China’s call for a new international reserve currency may signal its concern at the dollar’s weakness and ambitions for a leadership role at next week’s Group of 20 summit, economists said.
Central bank Governor Zhou Xiaochuan this week urged the International Monetary Fund to create a “super-sovereign reserve currency.” The dollar weakened after the Federal Reserve said it would buy Treasuries and the U.S. government outlined plans to buy illiquid bank assets
“China is concerned about the potential for a slide in the dollar as the U.S. attempts to stimulate its economy,” said Mark Williams, a London-based economist at Capital Economics Ltd. The “rare” sight of a Chinese official attempting to reframe an international debate may be “a sign of China becoming more engaged,” he said.

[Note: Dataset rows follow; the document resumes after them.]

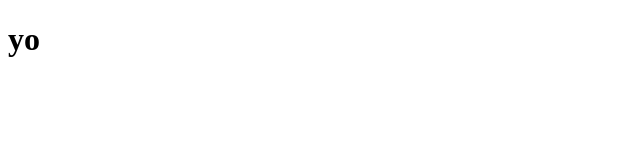
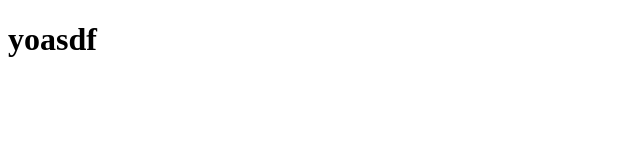
Before and after one commit to nvolfango/coursera-web-dev, a plain HTML site: page site/index.html in a window 1280 px wide. Shown: the whole page, without its empty margins (0-640 px from the left). Drawn offline with Linux system fonts and the light colour scheme.

Commit message:
Update index.html

```diff
--- a/site/index.html
+++ b/site/index.html
@@ -4,6 +4,6 @@
 	<title>Test title</title>
 </head>
 <body>
-<h1>yo</h1>
+<h1>yoasdf</h1>
 </body>
 </html>
```
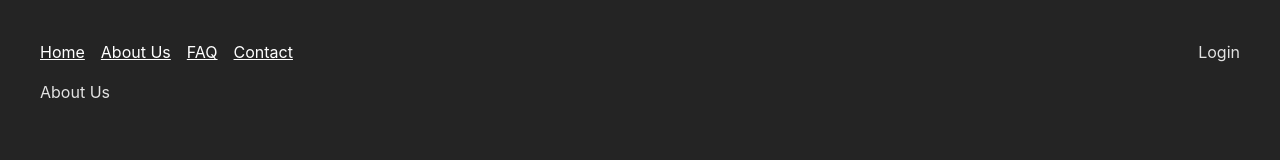
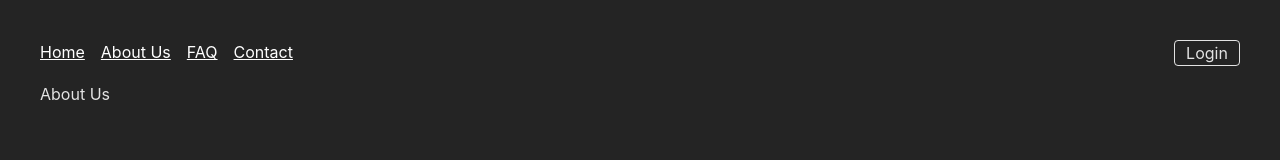
Before and after one commit to vishalicious213/react-router-test, a React (Vite) app: page /about-us in a window 1280 px wide. Shown: the top 160 px of the page. Built offline with nearby package versions, Linux system fonts and the light colour scheme.

Commit message:
styled login-btn

```diff
--- a/src/Login.jsx
+++ b/src/Login.jsx
@@ -9,7 +9,7 @@ const Login = () => {
 
     return (
         <section>
-            <div onClick={handleClick}>{isLoggedIn ? "Logout" : "Login"}</div>
+            <div className="login-btn" onClick={handleClick}>{isLoggedIn ? "Logout" : "Login"}</div>
         </section>
     )
 }
--- a/src/index.css
+++ b/src/index.css
@@ -27,3 +27,17 @@ nav section {
 .nav-link {
   color: white;
 }
+
+.login-btn {
+  border: 1px solid rgba(255, 255, 255, 0.87);
+  cursor: pointer;
+  width: 4rem;
+  text-align: center;
+  border-radius: .25rem;
+}
+
+.login-btn:hover {
+  color: #242424;
+  background: rgba(255, 255, 255, 0.87);
+  font-weight: 600;
+}
```
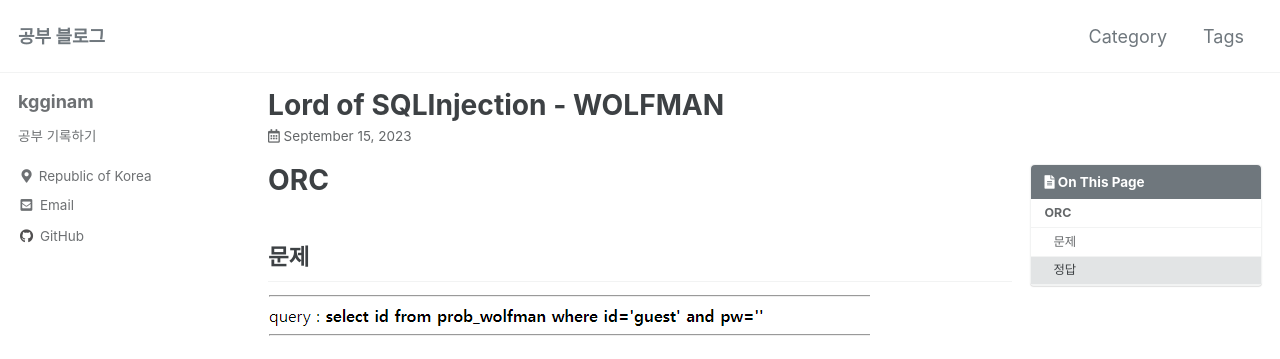
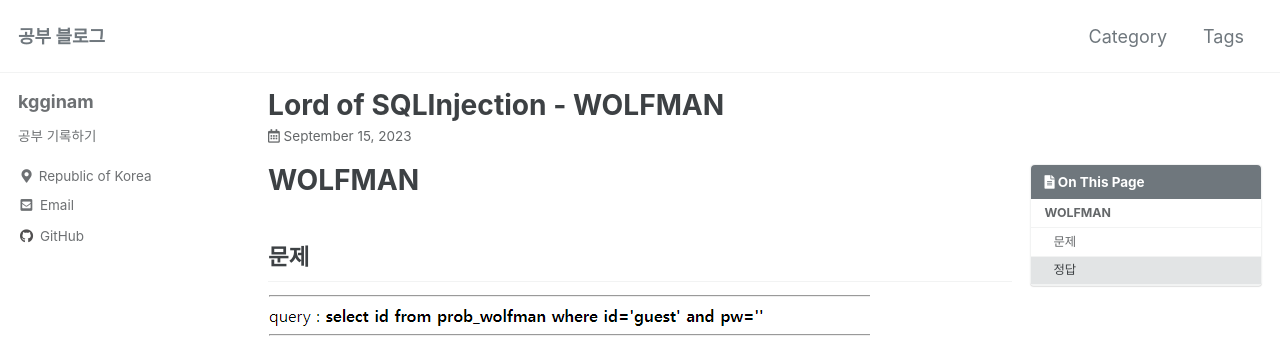
Before and after one commit to kgginam/kgginam.github.io, a Jekyll site: the page built from _posts/2023-09-15-los-wolfman.md, in a window 1280 px wide. Shown: the top 359 px of the page. Built offline with Jekyll 4.4.1, drawn with Linux system fonts in a browser that asks for light colours; cached includes are drawn as plain includes; comment, search, counter and statistics services are not loaded.

Commit message:
오타 수정

```diff
--- a/_posts/2023-09-15-los-wolfman.md
+++ b/_posts/2023-09-15-los-wolfman.md
@@ -8,7 +8,7 @@ tags:
 toc: true
 ---
 
-# ORC
+# WOLFMAN
 ## 문제
 ![img](/assets/images/los/wolfman1.png)
 
```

Zhou’s comments may also signal ambitions for the yuan to play a bigger global role. The central bank this week signed a currency swap with Indonesia, adding to agreements since December with South Korea, Hong Kong, Malaysia and Belarus. It’s also preparing for trade settlement in the Chinese currency with Hong Kong, Macau and the Association of Southeast Asian Nations.
“There is concern and even frustration among top policymakers in Beijing about China’s high exposure to U.S. dollar-denominated financial assets,” said Brian Jackson, senior strategist at Royal Bank of Canada in Hong Kong.
Yuan forwards rose the most in three months with traders betting on appreciation for the first time since September on speculation that the U.S. policies will weaken the dollar. The 12-month forward rate gained 0.9 percent.